For all Noughts + Crosses does to imagine a society in which Aprican people dominate, including having characters greet each other in the Yoruba language, it doesn’t consider that an Aprican approach to rule might look very different from one European in origin. In this way, it mirrors the 1995 movie White Man’s Burden in which the African American elite segregates and lords over the white underclass. Similarly, the subjugation that the Noughts endure is virtually indistinguishable from how people of color have been dehumanized in real life. The Crosses joke about the Noughts’ skin color, intelligence, and sex lives, and the Cross-led law enforcement agencies terrorize Albion’s underclass with impunity. During a speech that sounds inspired by Philando Castile’s tragic biography, Callum rehashes how he’s been stopped by the authorities more than 300 times. But the idea that those who have been historically oppressed would behave the same way that their oppressors do if they had power suggests that the evils of racism and conquest are human nature rather than learned behaviors and sociopolitical constructs.
The central romance doesn’t fare exceptionally well either. After a series of setbacks, Callum divests from his dreams, his relationships, and Cross society. Rather than fight the racial stratification that holds him back in a productive way, he becomes increasingly reckless. This turn of events is hard to believe given Callum’s portrayal as a sensitive and responsible person throughout the series. Equally implausible is that the couple’s relationship could withstand all the challenges that have confronted it by the conclusion.
Although Noughts + Crosses is an imperfect series, it features some compelling performances, particularly from Rowan, Joseph, and Baxendale. (Fans of the British rapper Stormzy will appreciate his small role in the show as well.) In the end, the acting saves the series from a romance that’s initially undercooked and a race-reversal narrative that could do more to complicate its alternate universe. The Apricans are imitation Europeans rather than unique people with distinct perspectives on culture, ideology, and power.

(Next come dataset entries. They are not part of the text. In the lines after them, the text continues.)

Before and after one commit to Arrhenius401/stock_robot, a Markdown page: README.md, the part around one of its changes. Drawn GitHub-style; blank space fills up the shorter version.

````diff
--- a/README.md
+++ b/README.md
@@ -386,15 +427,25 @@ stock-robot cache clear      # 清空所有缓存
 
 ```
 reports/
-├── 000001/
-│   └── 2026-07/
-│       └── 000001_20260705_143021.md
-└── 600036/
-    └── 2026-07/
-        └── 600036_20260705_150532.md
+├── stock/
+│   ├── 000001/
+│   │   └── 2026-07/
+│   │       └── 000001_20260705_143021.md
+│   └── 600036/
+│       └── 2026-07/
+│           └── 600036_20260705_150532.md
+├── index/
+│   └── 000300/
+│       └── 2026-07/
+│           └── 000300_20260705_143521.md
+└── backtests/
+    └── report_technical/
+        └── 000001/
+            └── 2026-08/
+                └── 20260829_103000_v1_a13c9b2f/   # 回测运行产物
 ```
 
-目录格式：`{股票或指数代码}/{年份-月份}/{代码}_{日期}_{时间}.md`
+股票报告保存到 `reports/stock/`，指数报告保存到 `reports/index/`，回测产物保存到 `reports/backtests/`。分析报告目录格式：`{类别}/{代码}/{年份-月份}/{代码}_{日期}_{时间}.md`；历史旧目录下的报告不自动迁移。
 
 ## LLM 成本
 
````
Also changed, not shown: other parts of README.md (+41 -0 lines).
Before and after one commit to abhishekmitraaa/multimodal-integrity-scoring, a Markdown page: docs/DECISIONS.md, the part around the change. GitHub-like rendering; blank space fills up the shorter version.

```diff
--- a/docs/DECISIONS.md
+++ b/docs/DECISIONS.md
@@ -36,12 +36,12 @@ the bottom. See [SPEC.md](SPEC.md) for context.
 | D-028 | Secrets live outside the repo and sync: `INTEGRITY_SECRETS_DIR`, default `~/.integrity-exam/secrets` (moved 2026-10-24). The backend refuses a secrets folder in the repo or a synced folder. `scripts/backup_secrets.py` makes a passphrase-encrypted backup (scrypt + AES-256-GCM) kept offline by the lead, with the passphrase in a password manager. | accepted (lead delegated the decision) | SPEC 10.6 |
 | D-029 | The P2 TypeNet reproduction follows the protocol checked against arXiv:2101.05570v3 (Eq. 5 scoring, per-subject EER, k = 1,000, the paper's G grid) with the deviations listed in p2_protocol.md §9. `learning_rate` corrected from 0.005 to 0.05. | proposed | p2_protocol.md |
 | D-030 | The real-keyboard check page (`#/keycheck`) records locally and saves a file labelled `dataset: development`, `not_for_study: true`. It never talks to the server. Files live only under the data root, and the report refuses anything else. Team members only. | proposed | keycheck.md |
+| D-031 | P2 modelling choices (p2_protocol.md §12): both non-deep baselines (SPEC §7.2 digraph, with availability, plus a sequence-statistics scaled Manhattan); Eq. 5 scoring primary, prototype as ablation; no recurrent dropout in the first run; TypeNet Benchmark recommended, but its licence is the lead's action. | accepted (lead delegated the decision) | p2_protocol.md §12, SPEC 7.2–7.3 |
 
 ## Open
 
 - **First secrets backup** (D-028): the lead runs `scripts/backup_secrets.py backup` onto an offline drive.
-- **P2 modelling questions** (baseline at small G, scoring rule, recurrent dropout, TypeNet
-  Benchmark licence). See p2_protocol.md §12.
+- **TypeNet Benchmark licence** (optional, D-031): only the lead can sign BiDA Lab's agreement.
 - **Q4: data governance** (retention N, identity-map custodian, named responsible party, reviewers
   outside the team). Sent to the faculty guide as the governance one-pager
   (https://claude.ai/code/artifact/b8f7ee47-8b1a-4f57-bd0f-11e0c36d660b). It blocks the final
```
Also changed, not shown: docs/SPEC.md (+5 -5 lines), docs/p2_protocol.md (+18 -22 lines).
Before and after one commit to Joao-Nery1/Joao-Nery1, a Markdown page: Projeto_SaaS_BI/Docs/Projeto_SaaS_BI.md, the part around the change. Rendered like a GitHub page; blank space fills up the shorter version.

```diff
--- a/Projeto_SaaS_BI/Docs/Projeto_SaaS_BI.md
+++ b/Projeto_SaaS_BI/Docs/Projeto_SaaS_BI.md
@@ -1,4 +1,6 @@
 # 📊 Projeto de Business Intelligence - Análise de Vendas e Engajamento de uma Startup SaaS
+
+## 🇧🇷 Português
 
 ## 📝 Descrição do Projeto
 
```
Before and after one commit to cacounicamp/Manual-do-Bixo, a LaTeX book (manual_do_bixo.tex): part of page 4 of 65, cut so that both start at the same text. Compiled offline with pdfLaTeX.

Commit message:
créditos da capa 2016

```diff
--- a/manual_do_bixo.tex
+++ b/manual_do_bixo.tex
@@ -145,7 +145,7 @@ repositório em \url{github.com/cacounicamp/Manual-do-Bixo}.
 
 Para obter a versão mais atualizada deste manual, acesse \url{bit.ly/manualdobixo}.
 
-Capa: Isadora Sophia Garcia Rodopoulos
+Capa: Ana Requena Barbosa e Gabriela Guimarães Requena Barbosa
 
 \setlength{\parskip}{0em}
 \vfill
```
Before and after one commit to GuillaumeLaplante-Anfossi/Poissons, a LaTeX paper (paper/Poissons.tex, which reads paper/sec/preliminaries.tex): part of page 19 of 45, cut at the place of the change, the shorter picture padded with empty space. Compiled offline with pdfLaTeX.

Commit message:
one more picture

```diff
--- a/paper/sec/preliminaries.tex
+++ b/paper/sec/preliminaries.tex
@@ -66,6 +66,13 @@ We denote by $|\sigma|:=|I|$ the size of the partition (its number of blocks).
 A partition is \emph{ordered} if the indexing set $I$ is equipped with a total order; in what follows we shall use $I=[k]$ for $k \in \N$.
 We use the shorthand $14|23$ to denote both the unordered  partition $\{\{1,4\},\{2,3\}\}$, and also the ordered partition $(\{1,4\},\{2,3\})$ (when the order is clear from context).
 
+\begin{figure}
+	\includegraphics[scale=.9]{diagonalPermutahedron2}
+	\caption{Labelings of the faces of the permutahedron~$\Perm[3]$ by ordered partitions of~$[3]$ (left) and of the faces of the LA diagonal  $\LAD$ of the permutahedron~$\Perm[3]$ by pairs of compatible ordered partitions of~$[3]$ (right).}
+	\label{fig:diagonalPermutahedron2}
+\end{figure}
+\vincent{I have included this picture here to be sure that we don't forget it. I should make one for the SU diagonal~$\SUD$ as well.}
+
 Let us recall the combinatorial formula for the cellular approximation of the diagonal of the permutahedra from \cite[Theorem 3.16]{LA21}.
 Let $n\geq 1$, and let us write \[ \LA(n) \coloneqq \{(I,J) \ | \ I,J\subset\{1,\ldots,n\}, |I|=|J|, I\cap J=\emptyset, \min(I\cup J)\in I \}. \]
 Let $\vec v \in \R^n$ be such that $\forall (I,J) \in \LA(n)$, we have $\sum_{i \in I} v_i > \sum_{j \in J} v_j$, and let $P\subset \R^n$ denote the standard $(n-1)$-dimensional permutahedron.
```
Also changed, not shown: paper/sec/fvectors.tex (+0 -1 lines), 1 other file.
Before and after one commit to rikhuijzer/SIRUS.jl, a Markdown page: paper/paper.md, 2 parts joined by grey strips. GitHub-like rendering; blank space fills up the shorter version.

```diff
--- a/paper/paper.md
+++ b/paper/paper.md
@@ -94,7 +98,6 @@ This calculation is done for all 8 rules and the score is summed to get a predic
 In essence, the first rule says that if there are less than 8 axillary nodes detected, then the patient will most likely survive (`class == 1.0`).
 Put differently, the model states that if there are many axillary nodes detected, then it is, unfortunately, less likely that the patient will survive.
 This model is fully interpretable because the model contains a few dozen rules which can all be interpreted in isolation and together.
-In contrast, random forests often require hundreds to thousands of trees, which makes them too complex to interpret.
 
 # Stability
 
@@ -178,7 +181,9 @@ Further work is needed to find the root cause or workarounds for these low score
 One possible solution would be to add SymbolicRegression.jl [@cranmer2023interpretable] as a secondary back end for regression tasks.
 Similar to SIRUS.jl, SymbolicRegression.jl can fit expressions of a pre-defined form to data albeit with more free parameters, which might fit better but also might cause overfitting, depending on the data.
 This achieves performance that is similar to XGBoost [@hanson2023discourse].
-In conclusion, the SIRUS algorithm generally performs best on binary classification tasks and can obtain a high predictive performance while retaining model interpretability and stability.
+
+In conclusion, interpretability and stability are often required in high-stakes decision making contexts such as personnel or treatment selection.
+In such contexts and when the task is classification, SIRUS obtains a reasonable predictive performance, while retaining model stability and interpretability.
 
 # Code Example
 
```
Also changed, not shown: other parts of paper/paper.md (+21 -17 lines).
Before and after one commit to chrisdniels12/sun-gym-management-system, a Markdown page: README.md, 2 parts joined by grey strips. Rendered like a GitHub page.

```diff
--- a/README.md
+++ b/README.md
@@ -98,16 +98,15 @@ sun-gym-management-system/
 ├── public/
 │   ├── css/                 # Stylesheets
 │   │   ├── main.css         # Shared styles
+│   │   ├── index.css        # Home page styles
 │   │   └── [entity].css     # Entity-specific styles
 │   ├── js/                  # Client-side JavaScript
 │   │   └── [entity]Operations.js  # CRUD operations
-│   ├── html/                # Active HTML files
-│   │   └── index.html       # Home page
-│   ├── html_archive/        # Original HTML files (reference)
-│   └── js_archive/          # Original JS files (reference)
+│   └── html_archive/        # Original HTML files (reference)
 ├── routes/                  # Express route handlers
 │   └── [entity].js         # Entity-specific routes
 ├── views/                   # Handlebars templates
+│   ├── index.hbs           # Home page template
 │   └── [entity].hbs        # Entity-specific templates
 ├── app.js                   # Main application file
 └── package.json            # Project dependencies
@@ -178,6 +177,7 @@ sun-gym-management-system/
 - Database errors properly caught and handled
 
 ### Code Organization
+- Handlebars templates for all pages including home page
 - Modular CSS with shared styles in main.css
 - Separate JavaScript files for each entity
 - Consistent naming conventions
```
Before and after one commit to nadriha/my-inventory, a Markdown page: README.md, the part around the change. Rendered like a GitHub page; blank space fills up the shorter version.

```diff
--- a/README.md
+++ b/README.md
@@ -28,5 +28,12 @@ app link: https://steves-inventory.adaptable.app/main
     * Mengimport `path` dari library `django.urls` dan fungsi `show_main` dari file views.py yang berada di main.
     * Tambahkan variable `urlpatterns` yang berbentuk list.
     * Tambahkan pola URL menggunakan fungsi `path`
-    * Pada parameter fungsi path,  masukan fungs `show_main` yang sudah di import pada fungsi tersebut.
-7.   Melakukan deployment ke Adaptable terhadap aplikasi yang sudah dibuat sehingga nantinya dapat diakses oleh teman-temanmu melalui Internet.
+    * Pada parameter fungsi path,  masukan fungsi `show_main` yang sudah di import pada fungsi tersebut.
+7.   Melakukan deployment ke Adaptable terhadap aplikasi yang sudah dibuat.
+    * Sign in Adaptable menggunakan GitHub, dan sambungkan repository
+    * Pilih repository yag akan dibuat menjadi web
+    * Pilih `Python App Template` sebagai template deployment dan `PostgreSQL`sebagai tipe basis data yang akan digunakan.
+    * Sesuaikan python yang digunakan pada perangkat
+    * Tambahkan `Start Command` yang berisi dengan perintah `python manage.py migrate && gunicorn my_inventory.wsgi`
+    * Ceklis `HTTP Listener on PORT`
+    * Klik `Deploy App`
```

While Noughts + Crosses flips society’s racial dynamics, it doesn’t go beyond the surface when it comes to imagining a world that lacks the legacy of white supremacy.